According to reports, Brazils energy minister Eduardo Braga said late last week that the government planned to begin a series of pilot tests of solar power generation on hydroelectric dams within four months.
Electricity generated by the first 350 MW "pilot" plant is expected to cost between approximately $68 and $77 per megawatt hour.
As Energy Matters notes, Brazil has a good track record on renewables, with a mostly hydro-powered supply accounting for more than 85% of the domestically produced electricity used in the nation by 2009.
The countrys 250 MW Balbina hydroelectric plant has, however, courted controversy amid claims the methane released from the massive reservoir make it more greenhouse-gas intensive than most coal plants.
But the floating solar array could help address this and other problems, as it has been shown to reduce water evaporation and restrict the growth of methane-producing algae. The water also helps to keep the solar panels cool, boosting their conversion efficiency.

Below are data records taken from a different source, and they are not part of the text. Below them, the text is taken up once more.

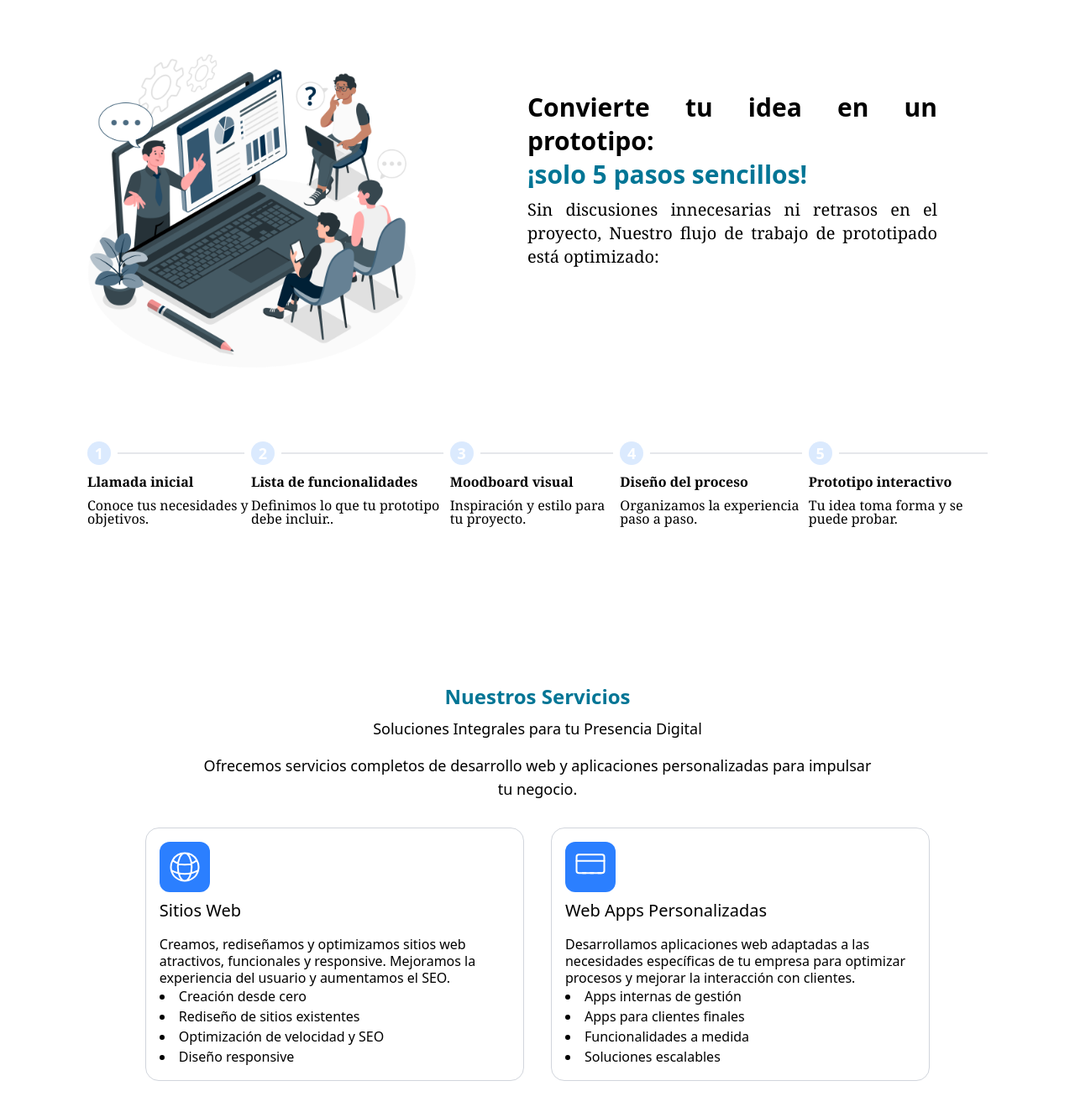
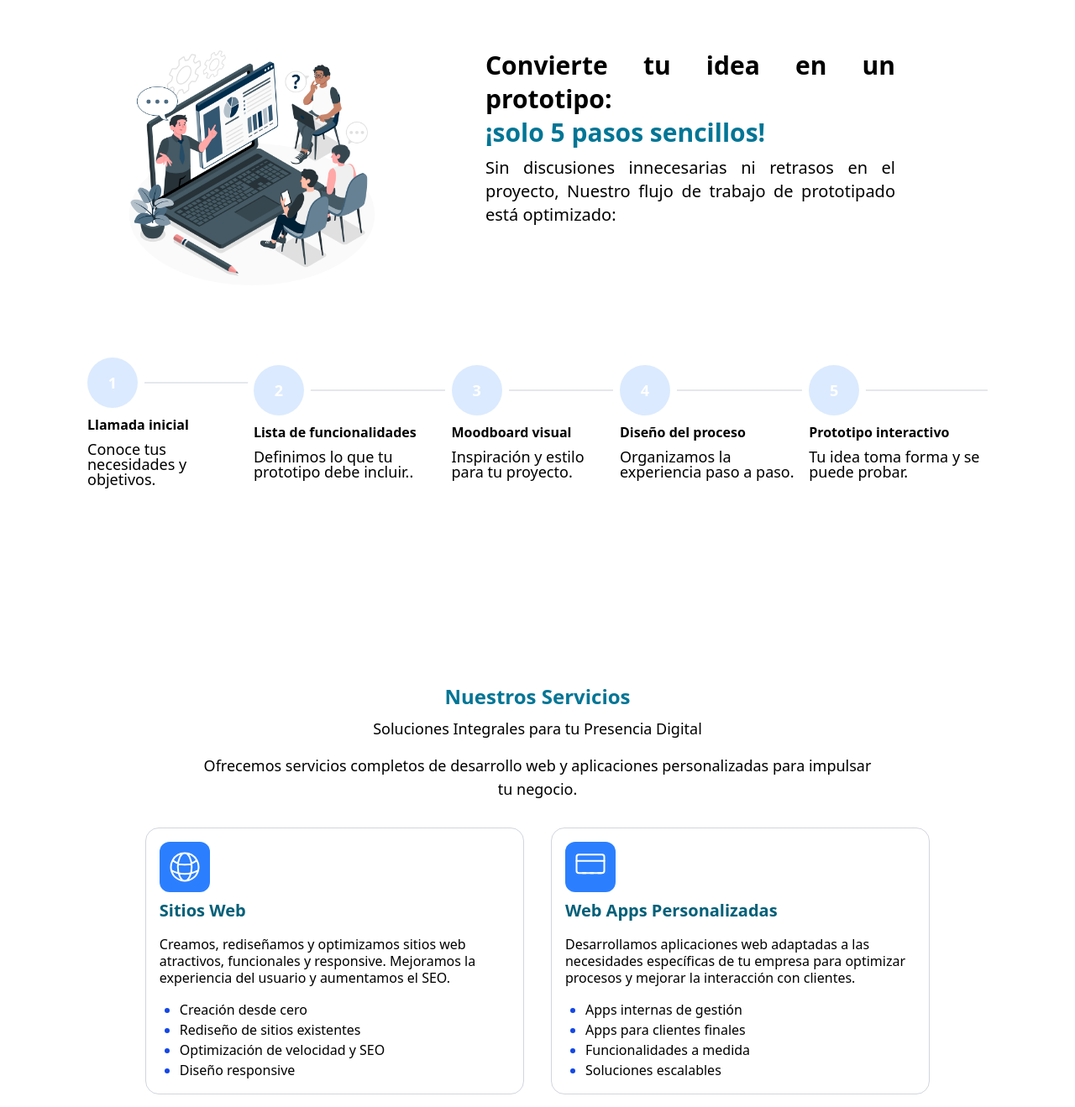
Before and after one commit to johnDev-90/aitera-tech, a Next.js app: page / in a window 1280 px wide. Shown: the part 898-2217 px from the top of the page at 84% size. Built offline with nearby package versions, Linux system fonts and the light colour scheme.

Commit message:
Stye: Fix Servicios section UI

```diff
--- /dev/null
+++ b/src/app/components/data/SolutionsData.ts
@@ -0,0 +1,26 @@
+export const paraghrapText = [
+  {
+    title: "Llamada inicial",
+    textContent: "Conoce tus necesidades y objetivos.",
+  },
+
+  {
+    title: "Lista de funcionalidades",
+    textContent: "Definimos lo que tu prototipo debe incluir..",
+  },
+
+  {
+    title: "Moodboard visual",
+    textContent: "Inspiración y estilo para tu proyecto.",
+  },
+
+  {
+    title: "Diseño del proceso",
+    textContent: "Organizamos la experiencia paso a paso.",
+  },
+
+  {
+    title: "Prototipo interactivo",
+    textContent: "Tu idea toma forma y se puede probar.",
+  },
+];
--- /dev/null
+++ b/src/app/components/data/serviceCardData.ts
@@ -0,0 +1,59 @@
+import ServiceIcon1 from "../ui/svgIcons/ServiceIcon1";
+import WebAppIcon from "../ui/svgIcons/webAppIcon";
+import IntegrationsIcon from "../ui/svgIcons/IntegrationsIcon";
+import OthersIcon from "../ui/svgIcons/OthersIcon";
+import { CardsContentTypes } from "@/app/types/types";
+
+export const cardContent: CardsContentTypes[] = [
+  {
+    logo: ServiceIcon1,
+    CardTitle: "Sitios Web",
+    slogan:
+      "Creamos, rediseñamos y optimizamos sitios web atractivos, funcionales y responsive. Mejoramos la experiencia del usuario y aumentamos el SEO.",
+    list: [
+      "Creación desde cero",
+      "Rediseño de sitios existentes",
+      "Optimización de velocidad y SEO",
+      "Diseño responsive",
+    ],
+  },
+
+  {
+    logo: WebAppIcon,
+    CardTitle: "Web Apps Personalizadas",
+    slogan:
+      "Desarrollamos aplicaciones web adaptadas a las necesidades específicas de tu empresa para optimizar procesos y mejorar la interacción con clientes.",
+    list: [
+      "Apps internas de gestión",
+      "Apps para clientes finales",
+      "Funcionalidades a medida",
+      "Soluciones escalables",
+    ],
+  },
+
+  {
+    logo: IntegrationsIcon,
+    CardTitle: "Integraciones",
+    slogan:
+      "Integramos diferentes herramientas y sistemas a tus plataformas existentes para que todo funcione de manera eficiente y sin complicaciones.",
+    list: [
+      "Facturación electrónica",
+      "Conexión a Shopify",
+      "APIs externas",
+      "Sincronización de sistemas",
+    ],
+  },
+
+  {
+    logo: OthersIcon,
+    CardTitle: "Servicios Adicionales",
+    slogan:
+      "Servicios complementarios para llevar tu proyecto al siguiente nivel y asegurar su éxito en el mercado.",
+    list: [
+      "Diseño gráfico y UX/UI",
+      "Optimización de marketing",
+      "Estrategias de conversión",
+      "Consultoría digital",
+    ],
+  },
+];
--- a/src/app/components/sections/Services.tsx
+++ b/src/app/components/sections/Services.tsx
@@ -1,88 +1,7 @@
-"use client";
-import React, { FunctionComponent } from "react";
 import ServicesCard from "../ui/ServicesCard";
-import { useState } from "react";
-import ServiceIcon1 from "../ui/svgIcons/ServiceIcon1";
-import WebAppIcon from "../ui/svgIcons/webAppIcon";
-import IntegrationsIcon from "../ui/svgIcons/IntegrationsIcon";
-import OthersIcon from "../ui/svgIcons/OthersIcon";
-import { ComponentType } from "react";
-
-export type CardsContentTypes = {
-  logo: ComponentType<any>;
-  CardTitle: string;
-  slogan: string;
-  list: string[];
-};
-
-const cardContent: CardsContentTypes[] = [
-  {
-    logo: ServiceIcon1,
-    CardTitle: "Sitios Web",
-    slogan:
-      "Creamos, rediseñamos y optimizamos sitios web atractivos, funcionales y responsive. Mejoramos la experiencia del usuario y aumentamos el SEO.",
-    list: [
-      "Creación desde cero",
-      "Rediseño de sitios existentes",
-      "Optimización de velocidad y SEO",
-      "Diseño responsive",
-    ],
-  },
-
-  {
-    logo: WebAppIcon,
-    CardTitle: "Web Apps Personalizadas",
-    slogan:
-      "Desarrollamos aplicaciones web adaptadas a las necesidades específicas de tu empresa para optimizar procesos y mejorar la interacción con clientes.",
-    list: [
-      "Apps internas de gestión",
-      "Apps para clientes finales",
-      "Funcionalidades a medida",
-      "Soluciones escalables",
-    ],
-  },
-
-  {
-    logo: IntegrationsIcon,
-    CardTitle: "Integraciones",
-    slogan:
-      "Integramos diferentes herramientas y sistemas a tus plataformas existentes para que todo funcione de manera eficiente y sin complicaciones.",
-    list: [
-      "Facturación electrónica",
-      "Conexión a Shopify",
-      "APIs externas",
-      "Sincronización de sistemas",
-    ],
-  },
-
-  {
-    logo: OthersIcon,
-    CardTitle: "Servicios Adicionales",
-    slogan:
-      "Servicios complementarios para llevar tu proyecto al siguiente nivel y asegurar su éxito en el mercado.",
-    list: [
-      "Diseño gráfico y UX/UI",
-      "Optimización de marketing",
-      "Estrategias de conversión",
-      "Consultoría digital",
-    ],
-  },
-];
+import { cardContent } from "../data/serviceCardData";
 
 const Services = () => {
-  const [isExpanded, setIsExpanded] = useState<boolean>(false);
-
-  const text = `
-
-        Creamos, rediseñamos y optimizamos sitios web para que sean atractivos,
-        funcionales y responsive. Nuestro equipo de expertos en UI/UX y marketing
-        evaluará tu sitio y te mostrará la mejor manera de optimizarlo para mejorar la experiencia del usuario y aumentar el SEO
-
-
-    `;
-
-  const shortText = text.slice(0, 100) + "...";
-
   return (
     <section id="services" className="w-full h-full pt-16 p-8">
       <div className="text-center p-8 text-lg font-light">
--- a/src/app/components/sections/Solutions.tsx
+++ b/src/app/components/sections/Solutions.tsx
@@ -3,33 +3,7 @@
 import React from "react";
 import TimeLine from "../ui/TimeLine";
 import Image from "next/image";
-
-const paraghrapText = [
-  {
-    title: "Llamada inicial",
-    textContent: "Conoce tus necesidades y objetivos.",
-  },
-
-  {
-    title: "Lista de funcionalidades",
-    textContent: "Definimos lo que tu prototipo debe incluir..",
-  },
-
-  {
-    title: "Moodboard visual",
-    textContent: "Inspiración y estilo para tu proyecto.",
-  },
-
-  {
-    title: "Diseño del proceso",
-    textContent: "Organizamos la experiencia paso a paso.",
-  },
-
-  {
-    title: "Prototipo interactivo",
-    textContent: "Tu idea toma forma y se puede probar.",
-  },
-];
+import { paraghrapText } from "../data/SolutionsData";
 
 const Solutions = () => {
   return (
@@ -41,19 +15,19 @@ const Solutions = () => {
         <Image
           src={"/section.png"}
           alt="Device mockup"
-          width={400}
-          height={400}
+          width={300}
+          height={300}
           className="pt-16"
         />
-        <div className="w-[50%] h-full pr-16 text-justify pl-16 font-sans">
-          <h2 className="leading-10 font-bold text-3xl">
+        <div className="w-[50%] h-full pr-16 text-justify pl-16 font-light">
+          <h2 className="leading-10 font-semibold text-3xl">
             Convierte tu idea en un prototipo:
           </h2>
-          <p className="leading-10 text-cyan-700 font-bold text-3xl">
+          <p className="leading-10 text-cyan-700 font-semibold text-3xl">
             ¡solo 5 pasos sencillos!
           </p>
 
-          <p className="leading-7 text-xl font-serif pt-2">
+          <p className="leading-7 text-xl pt-2 font-light">
             Sin discusiones innecesarias ni retrasos en el proyecto, Nuestro
             flujo de trabajo de prototipado está optimizado:
           </p>
--- a/src/app/components/ui/ServicesCard.tsx
+++ b/src/app/components/ui/ServicesCard.tsx
@@ -1,7 +1,5 @@
 import React from "react";
-import ServiceIcon1 from "./svgIcons/ServiceIcon1";
-
-import { CardsContentTypes } from "../sections/Services";
+import { CardsContentTypes } from "@/app/types/types";
 
 type PropsType = {
   item: CardsContentTypes;
@@ -14,12 +12,16 @@ const ServicesCard = ({ item }: PropsType) => {
       <Logo className="size-15 bg-blue-500 p-2 text-white rounded-xl" />
 
       <div className="w-full pt-2 font-light">
-        <h3 className="text-xl">{item.CardTitle}</h3>
+        <h3 className="text-xl font-semibold text-cyan-800">
+          {item.CardTitle}
+        </h3>
         <p className="pt-4 leading-5 w-full">{item.slogan}</p>
 
-        {item.list.map((li, i) => (
-          <li key={i}>{li}</li>
-        ))}
+        <ul className="list-disc marker:text-blue-700 pl-6 pt-4">
+          {item.list.map((li, i) => (
+            <li key={i}>{li}</li>
+          ))}
+        </ul>
       </div>
     </div>
   );
--- a/src/app/components/ui/TimeLine.tsx
+++ b/src/app/components/ui/TimeLine.tsx
@@ -13,7 +13,7 @@ const TimeLine = ({ paraghrapText }: PropsType) => {
           paraghrapText.map((p, index) => (
             <li key={index} className="relative mb-6 sm:mb-0">
               <div className="flex items-center">
-                <div className="z-10 flex items-center justify-center  p-2 w-7 h-7 bg-blue-100 rounded-full ring-0 ring-white dark:bg-cyan-700 sm:ring-8  shrink-0">
+                <div className="z-10 flex items-center justify-center  p-2 w-15 h-15 bg-blue-100 rounded-full ring-0 ring-white dark:bg-cyan-700  sm:ring-8  shrink-0">
                   <span className="text-white font-bold text-lg">
                     {index + 1}
                   </span>
@@ -21,8 +21,8 @@ const TimeLine = ({ paraghrapText }: PropsType) => {
                 <div className="hidden sm:flex w-full bg-gray-200 h-0.5 dark:bg-gray-700"></div>
               </div>
               <div className="pt-2">
-                <h3 className="text-base font-serif font-bold">{p.title}</h3>
-                <p className="font-serif text-base leading-none pt-2">
+                <h3 className="text-base font-semibold">{p.title}</h3>
+                <p className="font-light text-lg leading-none pt-2">
                   {p.textContent}
                 </p>
               </div>
```
Also changed, not shown: src/app/types/types.tsx (+9 -0 lines).
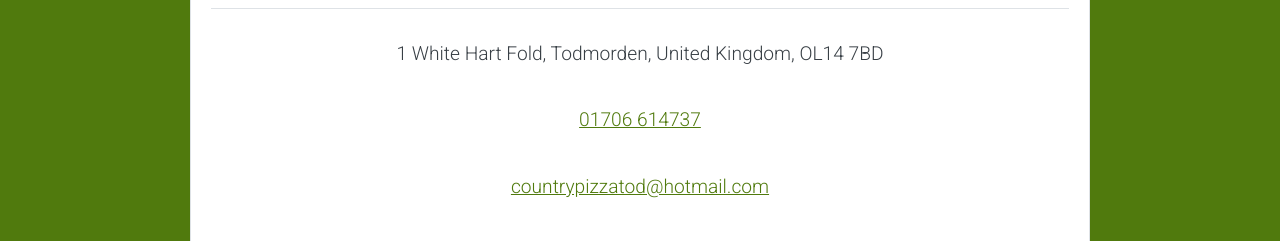
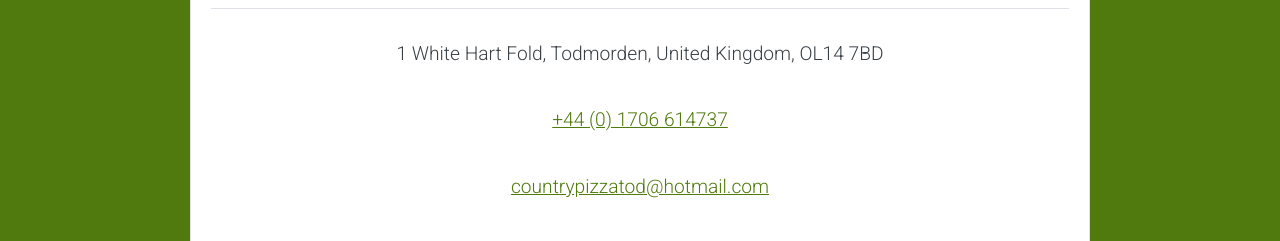
Before and after one commit to Blueberry-Click/countrypizza.uk, a Jekyll site: the page built from contact-us/index.html, in a window 1280 px wide. Shown: the part 484-725 px from the top of the page. Built offline with Jekyll 4.4.1, drawn with Linux system fonts in a browser that asks for light colours; grey boxes are pictures that could not be loaded.

Commit message:
Update phone number.

```diff
--- a/_config.yml
+++ b/_config.yml
@@ -4,7 +4,7 @@ logo: /images/logo.jpg
 locale: en_GB
 timezone: Europe/London
 address: 1 White Hart Fold, Todmorden, United Kingdom, OL14 7BD
-phone: 01706 614737
+phone: +44 (0) 1706 614737
 email: countrypizzatod@hotmail.com
 
 defaults:
```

Australia has also recently announced its first floating solar project, with construction set to begin on a PV array that will cover up to 90% of the surface area of a wastewater treatment facility and power it in Jamestown, South Australia.
Source: RenewEconomy. Reproduced with permission.